Unlike last time, I don’t get the feeling that the content of this particular book warrants the price point that we were asked to pay out.  Both this issue and last weeks were 4.99, but last time we were treated to 40 pages of material, and this time only 34.  Granted, the omitted pages were from this week’s bonus material section where we learned about additional universes, but we are still paying the same amount for less content.  I also noticed that there were a ton of layouts that encompassed two pages.  8 to be exact.  And while some of those two page spreads were very nice, not all of them were.  What we have to consider is that implementing this many 2 page spreads is a way to make a smaller story fill out more pages.  Depending on how you look at it, it’s padding.


  • Maybe this is just me coming up with crazy theories, but in Earth 2: World’s End, I though that when the Avatar of the White was telling Scott that he needed to focus his power into an object he held dear, he was taking about his other ring.  Maybe Scott can’t call on the green, since it is gone, but perhaps down the line he might find he can call on power placed in reserve in his other ring that he didn’t even know was there.

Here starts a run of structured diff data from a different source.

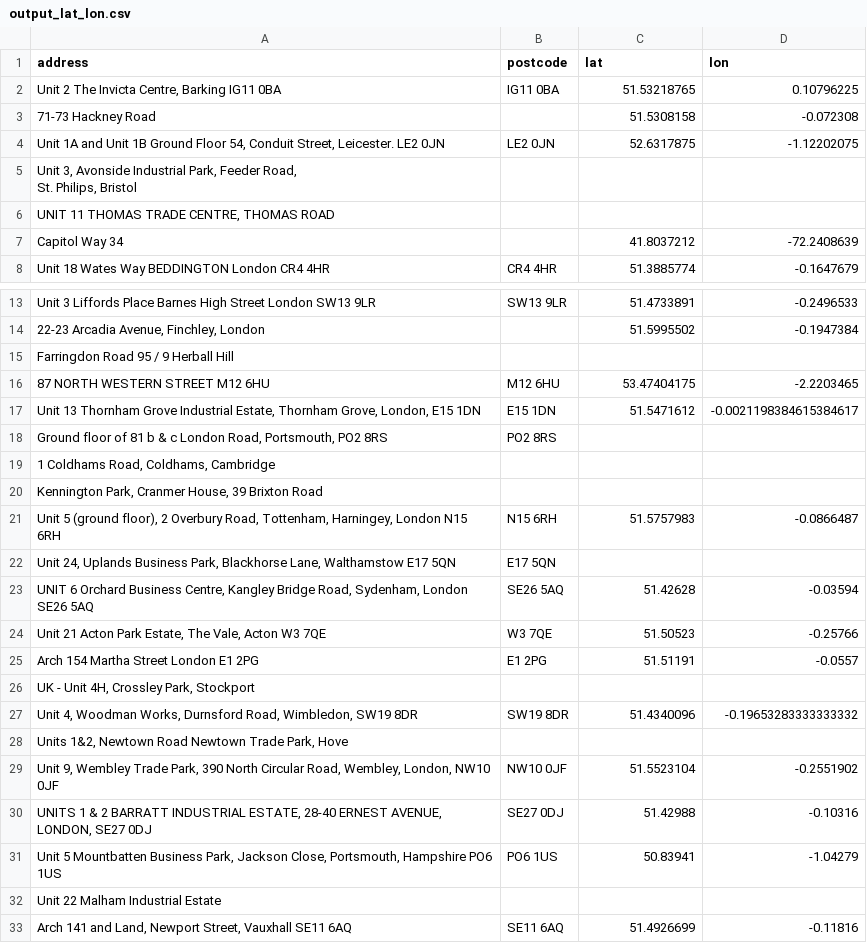
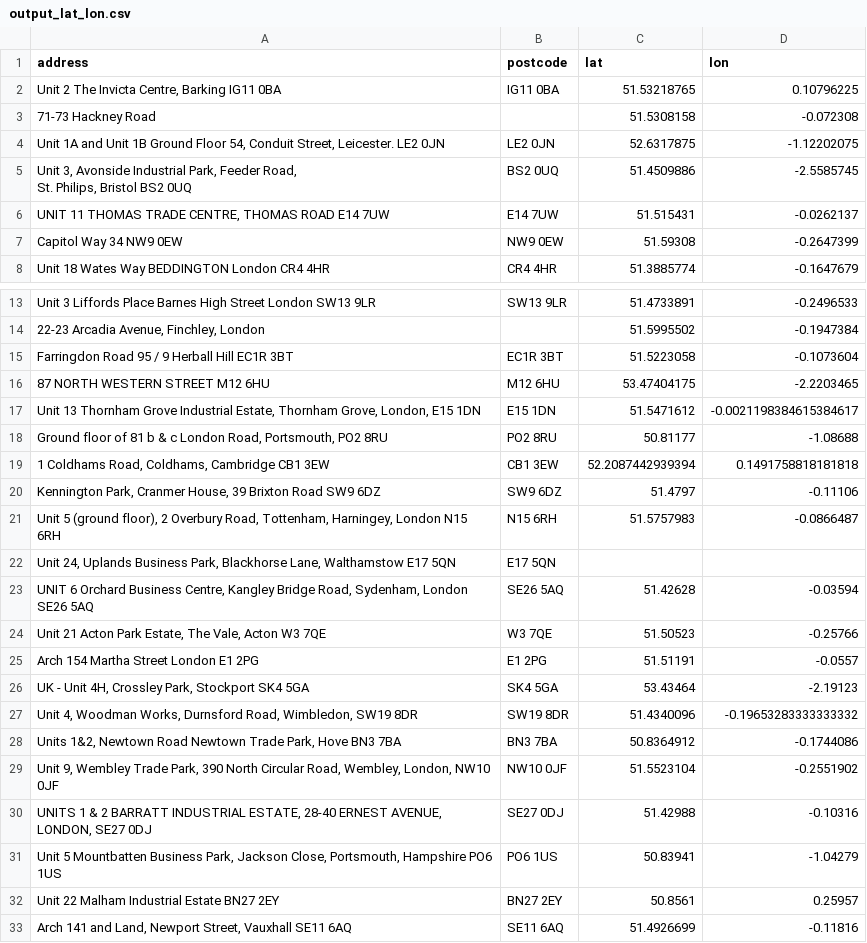
Before and after one commit to dparedesi/Addresses-to-lat-lon, a CSV file: inputs-outputs/output_lat_lon.csv, drawn as a sheet; only a part is shown, gaps mark what is left out; removed rows and columns are numbered as before the commit, all else as after; ↵ is a line break in a cell; the diff names each change by its address in the sheet, - before the commit and + after, or states it on an @@ line.

Commit message:
outputs update

```diff
--- a/inputs-outputs/output_lat_lon.csv
+++ b/inputs-outputs/output_lat_lon.csv
-row 5: Unit 3, Avonside Industrial Park, Feeder Road, ↵ St. Philips, Bristol
-row 6: UNIT 11 THOMAS TRADE CENTRE, THOMAS ROAD
-row 7: Capitol Way 34 |  | 41.8037212 | -72.2408639
+row 5: Unit 3, Avonside Industrial Park, Feeder Road, ↵ St. Philips, Bristol BS2 0UQ | BS2 0UQ | 51.4509886 | -2.5585745
+row 6: UNIT 11 THOMAS TRADE CENTRE, THOMAS ROAD E14 7UW | E14 7UW | 51.515431 | -0.0262137
+row 7: Capitol Way 34 NW9 0EW | NW9 0EW | 51.59308 | -0.2647399
-row 15: Farringdon Road 95 / 9 Herball Hill
+row 15: Farringdon Road 95 / 9 Herball Hill EC1R 3BT | EC1R 3BT | 51.5223058 | -0.1073604
-row 18: Ground floor of 81 b & c London Road, Portsmouth, PO2 8RS | PO2 8RS
-row 19: 1 Coldhams Road, Coldhams, Cambridge
-row 20: Kennington Park, Cranmer House, 39 Brixton Road
+row 18: Ground floor of 81 b & c London Road, Portsmouth, PO2 8RU | PO2 8RU | 50.81177 | -1.08688
+row 19: 1 Coldhams Road, Coldhams, Cambridge CB1 3EW | CB1 3EW | 52.2087442939394 | 0.1491758818181818
+row 20: Kennington Park, Cranmer House, 39 Brixton Road SW9 6DZ | SW9 6DZ | 51.4797 | -0.11106
-row 26: UK - Unit 4H, Crossley Park, Stockport
+row 26: UK - Unit 4H, Crossley Park, Stockport SK4 5GA | SK4 5GA | 53.43464 | -2.19123
-row 28: Units 1&2, Newtown Road Newtown Trade Park, Hove
+row 28: Units 1&2, Newtown Road Newtown Trade Park, Hove BN3 7BA | BN3 7BA | 50.8364912 | -0.1744086
-row 32: Unit 22 Malham Industrial Estate
+row 32: Unit 22 Malham Industrial Estate BN27 2EY | BN27 2EY | 50.8561 | 0.25957
```
Also changed, not shown: 1 other file.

  • What did you guys think of those first 4 pages?  When Telos says that the Injustice Universe was a failed experiment, I couldn’t help but hear that line as if it were being delivered by a DC executive.  Which is odd, because Injustice has been very successful, so I am not sure why they would say that.  After reading these pages, it actually got me so curious as to whether or not Injustice had been cancelled, that I stopped reading just to look it up.

Interesting Facts:


  • DC Versus Marvel Comics was a miniseries that ran in 1996.  It was a collaboration between the two companies in which fans could vote on the outcome of 5 of the many fights that took place within the story.


  • Telos makes several references to other DC books in his speech.
  • Crisis on Infinite Earths (1985/86)
  • Infinite Crisis (2005/6)
  • Final Crisis (2008)
  • Zero Hour (1994)
  • Flashpoint (2011)
  • Kingdom Come (1996)

Recommended if…

  • You want to know what happened to the heroes who disappeared from the last issue of Earth 2: World’s End.
  • You didn’t understand what Telos was talking about in issue #0 and need to hear it again.
  • You’re excited to find out that Convergence is essentially a DC version of “The Ultimate Showdown of Ultimate Destiny”


The story presented here doesn’t really move the plot forward too much, or provide us with any new information.  In that respect, it’s kind of a doppelganger of issue #0.  Carlo Pagulayan does deliver some genuinely worthwhile art, but other than that, there isn’t much material here worth sinking your teeth into.

SCORE: 6.5 / 10